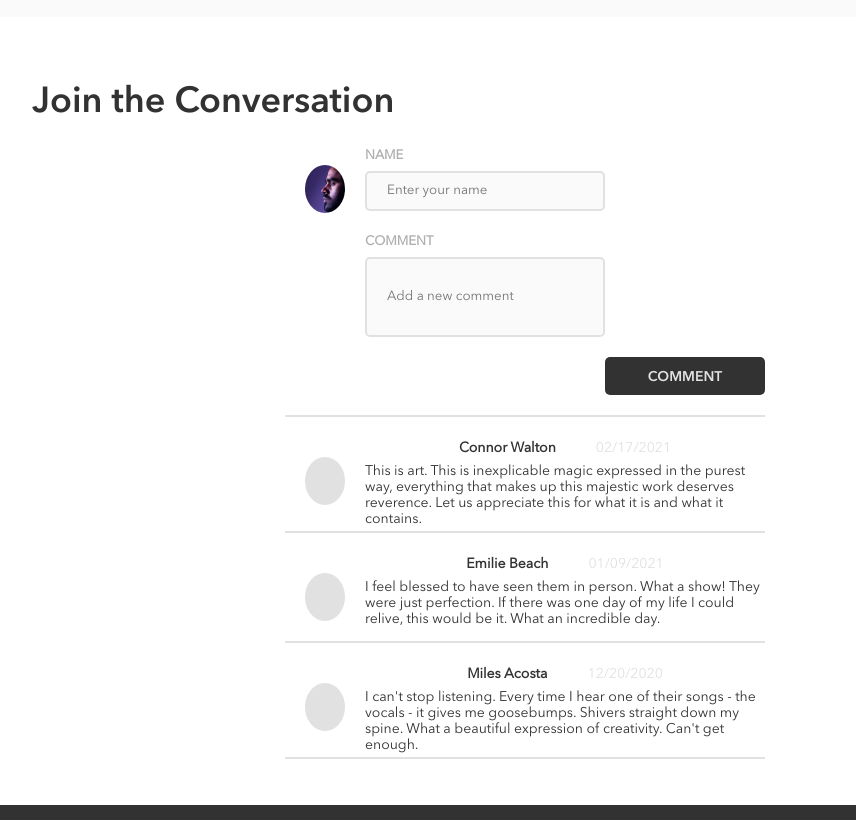
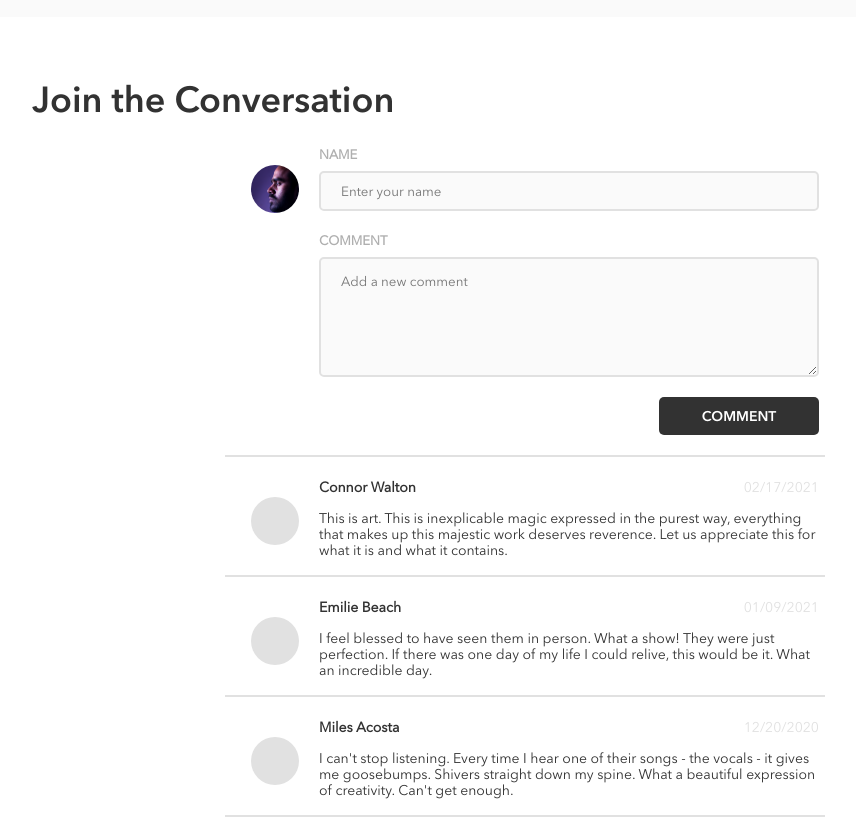
Before and after one commit to gtiku/giyona-tiku-bandsite, a plain HTML site: page index.html in a window 1280 px wide. Shown: the part 2603-3423 px from the top of the page, without its empty margins (115-971 px from the left). Drawn offline with nearby package versions, Linux system fonts and the light colour scheme; files that its build step writes are made by us from their sources.

Commit message:
comments styling

```diff
--- a/scripts/index-page.js
+++ b/scripts/index-page.js
@@ -31,6 +31,7 @@ form.appendChild(inputsDiv);
 let nameLabel = document.createElement("label");
 nameLabel.classList.add("comments__form-name");
 nameLabel.for = "name";
+nameLabel.name = "name";
 nameLabel.innerText = "NAME";
 inputsDiv.appendChild(nameLabel);
 
@@ -47,13 +48,13 @@ inputsDiv.appendChild(nameInput);
 let commentLabel = document.createElement("label");
 commentLabel.classList.add("comments__form-text");
 commentLabel.for = "comment";
+commentLabel.name = "comment";
 commentLabel.innerText = "COMMENT";
 inputsDiv.appendChild(commentLabel);
 
 // COMMENT INPUT
-let commentInput = document.createElement("input");
+let commentInput = document.createElement("textarea");
 commentInput.classList.add("comments__form-text");
-commentInput.type = "textarea";
 commentInput.name = "comment";
 commentInput.placeholder = "Add a new comment";
 commentInput.required = true;
@@ -62,7 +63,6 @@ inputsDiv.appendChild(commentInput);
 // SUBMIT BUTTON
 let button = document.createElement("button");
 button.classList.add("comments__button");
-button.type = "submit";
 button.innerText = "COMMENT";
 inputsDiv.appendChild(button);
 
--- a/styles/partials/_comments.scss
+++ b/styles/partials/_comments.scss
@@ -14,35 +14,38 @@ label {
   }
 }
 
-input {
+input,
+textarea {
   background-color: $alabaster;
   border: 2px solid $mercury;
   border-radius: 5px;
   font-family: "Avenir Regular";
   font-weight: 400;
   color: $black;
-  padding: 0;
-  padding-left: 2rem;
   margin-bottom: 2rem;
-  min-width: 20rem;
-  max-width: 24rem;
+  width: 100%;
+  padding: 1.6rem 2rem;
 
   &:focus {
     outline-color: $silver;
   }
 
   @include tablet {
-    width: 48rem;
+    max-width: 50rem;
   }
 }
 
-input[type="text"] {
+input {
   height: 4rem;
+  padding-top: 2rem;
 }
 
-input[type="textarea"] {
+textarea {
   height: 8rem;
-  vertical-align: top;
+
+  @include tablet {
+    height: 12rem;
+  }
 }
 
 .comments {
@@ -62,28 +65,25 @@ input[type="textarea"] {
     margin: 0;
     margin-bottom: 2rem;
     padding: 2rem 0;
+    width: 100%;
 
     @include tablet {
-      width: 48rem;
+      max-width: 60rem;
       margin: 0 auto;
     }
   }
 
   &__input {
     @include flex($direction: column, $align: flex-start);
+    width: 100%;
 
     @include tablet {
-      width: 48rem;
+      max-width: 50rem;
     }
   }
 
   &__button {
     width: 100%;
-    color: $mercury;
-
-    &:hover {
-      color: white;
-    }
 
     @include tablet {
       width: 16rem;
@@ -94,8 +94,8 @@ input[type="textarea"] {
   &__pfp-box {
     background-color: $mercury;
     background-size: cover;
-    height: 3.6rem;
-    width: 3.6rem;
+    min-height: 3.6rem;
+    min-width: 3.6rem;
     border-radius: 50%;
     margin-right: 2rem;
 
@@ -116,32 +116,38 @@ input[type="textarea"] {
     margin-top: 2rem;
 
     @include tablet {
-      width: 48rem;
+      max-width: 60rem;
     }
   }
 
   &__box {
     @include flex($align: flex-start);
     border-bottom: 0.2rem solid $mercury;
-    margin-bottom: 2rem;
+    padding-bottom: 1rem;
+    margin: 2rem auto;
 
     @include tablet {
       width: 100%;
-      margin: 0 auto;
-      margin-bottom: 2rem;
     }
   }
 
   &__text-display {
     @include flex($direction: column);
+    min-width: 20rem;
 
     @include tablet {
-      width: 40rem;
+      max-width: 50rem;
     }
   }
 
   &__name-date {
+    width: 100%;
+    padding-bottom: 0.4rem;
     @include flex($justify: space-between);
+
+    @include tablet {
+      padding-bottom: 0.8rem;
+    }
   }
 
   &__name {
@@ -157,10 +163,5 @@ input[type="textarea"] {
     font-size: 1.4rem;
     line-height: 1.6rem;
     margin: 0.4rem 0;
-    width: 20rem;
-
-    @include tablet {
-      width: 40rem;
-    }
   }
 }
--- a/styles/partials/_global.scss
+++ b/styles/partials/_global.scss
@@ -72,6 +72,10 @@ button {
   border: none;
   padding: 1rem 0 0.8rem;
   width: 16rem;
+
+  &:hover {
+    background-color: $dark-black;
+  }
 }
 
 a {
@@ -258,17 +262,17 @@ footer {
 
   &__iframe {
     padding: 0 2rem;
-    width: 100%;
-    height: 12rem;
+    width: 28rem;
+    // height: 12rem;
 
     @include tablet {
       padding: 0;
-      height: 16rem;
+      max-height: 16rem;
     }
 
     @include desktop {
       width: 80%;
-      height: 8rem;
+      max-height: 24rem;
     }
   }
 
```
Also changed, not shown: scripts/build-shows-page.js (+5 -3 lines).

» **Problem statement**
Determine the number of lines in the entries above where the string "padding" appears. Answer with the number alone.

» **Exercise result**
11